At some point during the recruitment process, the military will review your financial background. You may have to fill out an application for a Financial Eligibility Determination (FED). Some branches of service have stricter standards than others, and not all of them require you to fill out a form FED. During the FED process, or as a separate review, the military will examine your financial circumstances -- including your credit history and current ability to pay your debts and support yourself and your family.
Some of the factors that the military might view as a negative when considering your approval for enlistment include:
It's not so much the bankruptcy itself that matters, but what it says about your financial circumstances and your character. Some bankruptcies may reflect negatively on the applicant, others may not.
If the circumstances of your bankruptcy were less-than-honorable, then it may be a negative factor. Some potentially damaging bankruptcy issues may include:

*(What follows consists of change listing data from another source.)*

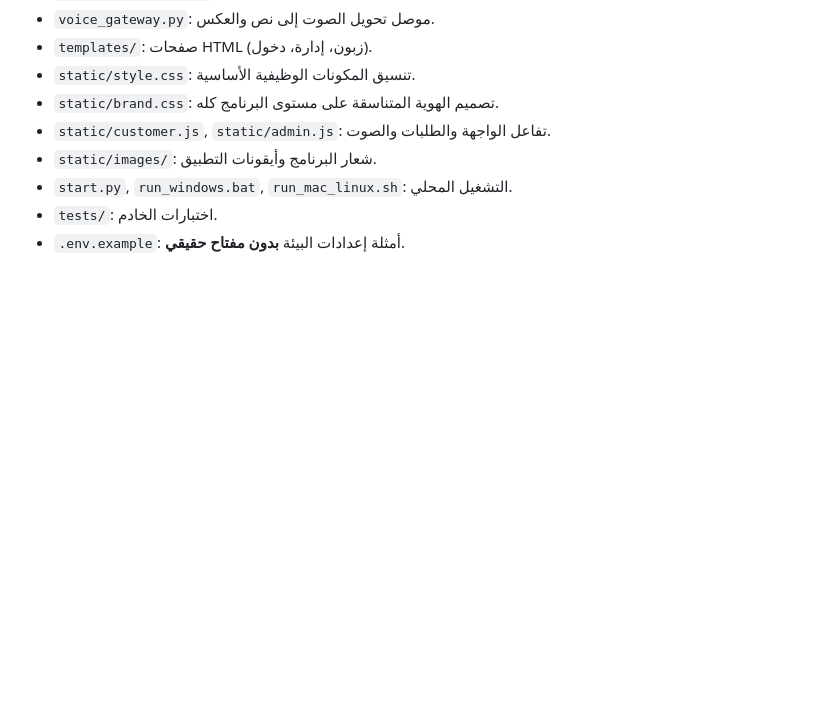
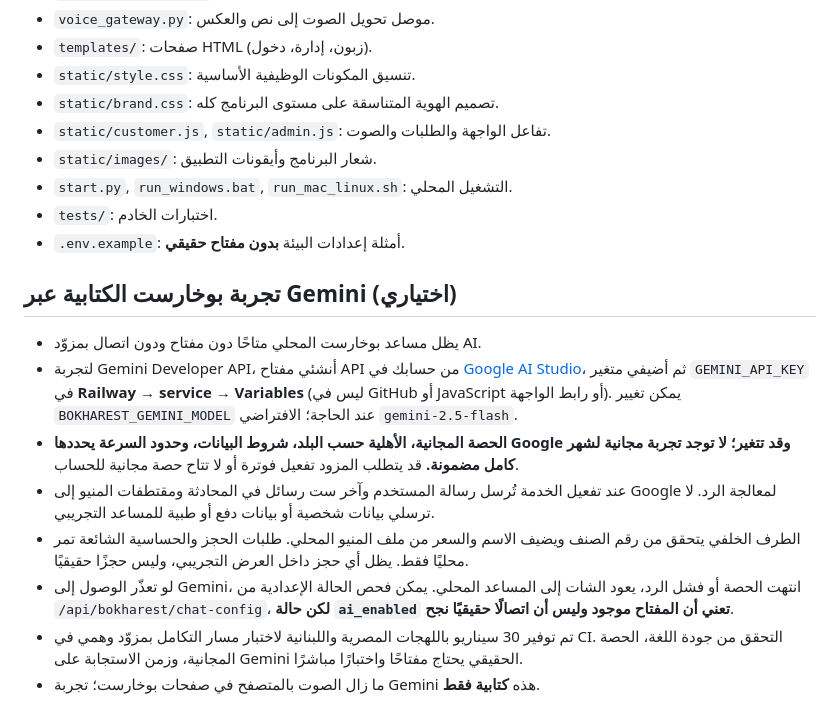
Before and after one commit to riva1505-stack/DI-commerce-Egypt, a Markdown page: README.md, the part around the change. GitHub-like rendering; blank space fills up the shorter version.

Commit message:
Explain free-tier trial, privacy, data flow, fallback and activation

```diff
--- a/README.md
+++ b/README.md
@@ -97,3 +97,14 @@ python -m pytest tests -q
 - `start.py`, `run_windows.bat`, `run_mac_linux.sh`: التشغيل المحلي.
 - `tests/`: اختبارات الخادم.
 - `.env.example`: أمثلة إعدادات البيئة **بدون مفتاح حقيقي**.
+
+## تجربة بوخارست الكتابية عبر Gemini (اختياري)
+
+- يظل مساعد بوخارست المحلي متاحًا دون مفتاح ودون اتصال بمزوّد AI.
+- لتجربة Gemini Developer API، أنشئي مفتاح API من حسابك في [Google AI Studio](https://aistudio.google.com/apikey)، ثم أضيفي متغير `GEMINI_API_KEY` في **Railway → service → Variables** (ليس في GitHub أو JavaScript أو رابط الواجهة). يمكن تغيير `BOKHAREST_GEMINI_MODEL` عند الحاجة؛ الافتراضي `gemini-2.5-flash`.
+- **الحصة المجانية، الأهلية حسب البلد، شروط البيانات، وحدود السرعة يحددها Google وقد تتغير؛ لا توجد تجربة مجانية لشهر كامل مضمونة.** قد يتطلب المزود تفعيل فوترة أو لا تتاح حصة مجانية للحساب.
+- عند تفعيل الخدمة تُرسل رسالة المستخدم وآخر ست رسائل في المحادثة ومقتطفات المنيو إلى Google لمعالجة الرد. لا ترسلي بيانات شخصية أو بيانات دفع أو طبية للمساعد التجريبي.
+- الطرف الخلفي يتحقق من رقم الصنف ويضيف الاسم والسعر من ملف المنيو المحلي. طلبات الحجز والحساسية الشائعة تمر محليًا فقط. يظل أي حجز داخل العرض التجريبي، وليس حجزًا حقيقيًا.
+- لو تعذّر الوصول إلى Gemini، انتهت الحصة أو فشل الرد، يعود الشات إلى المساعد المحلي. يمكن فحص الحالة الإعدادية من `/api/bokharest/chat-config`، **لكن حالة `ai_enabled` تعني أن المفتاح موجود وليس أن اتصالًا حقيقيًا نجح**.
+- تم توفير 30 سيناريو باللهجات المصرية واللبنانية لاختبار مسار التكامل بمزوّد وهمي في CI. التحقق من جودة اللغة، الحصة المجانية، وزمن الاستجابة على Gemini الحقيقي يحتاج مفتاحًا واختبارًا مباشرًا.
+- ما زال الصوت بالمتصفح في صفحات بوخارست؛ تجربة Gemini هذه **كتابية فقط**.
```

How much these negative financial factors will impact your application often depends on the type of position you are applying for and whether you'll need a security clearance
Often, bankruptcy enables people to improve their credit histories more quickly. Struggling to pay debt that you can't afford can mean years of delinquencies and negative items on your credit report. By eliminating debts through bankruptcy, you can begin building positive payment history and improve your debt-to-income ratio. If bankruptcy has helped you get your finances under control, you may end up being a stronger military applicant in the long run.
The military may also view your post-bankruptcy financial rehabilitation as a good thing. It shows that you were able to solve your financial problems and are capable of self-improvement.
If you filed bankruptcy in the past, use it to your advantage when you apply to enlist in the military. Explain to your recruiter and in the FED application, if applicable, the circumstances that caused you to file bankruptcy, especially if they were beyond your control (such as unemployment, divorce, death, or illness). If the circumstances were within your control, explain why they will not happen again. Most important, make clear that your past financial problems will not impact your service in the military.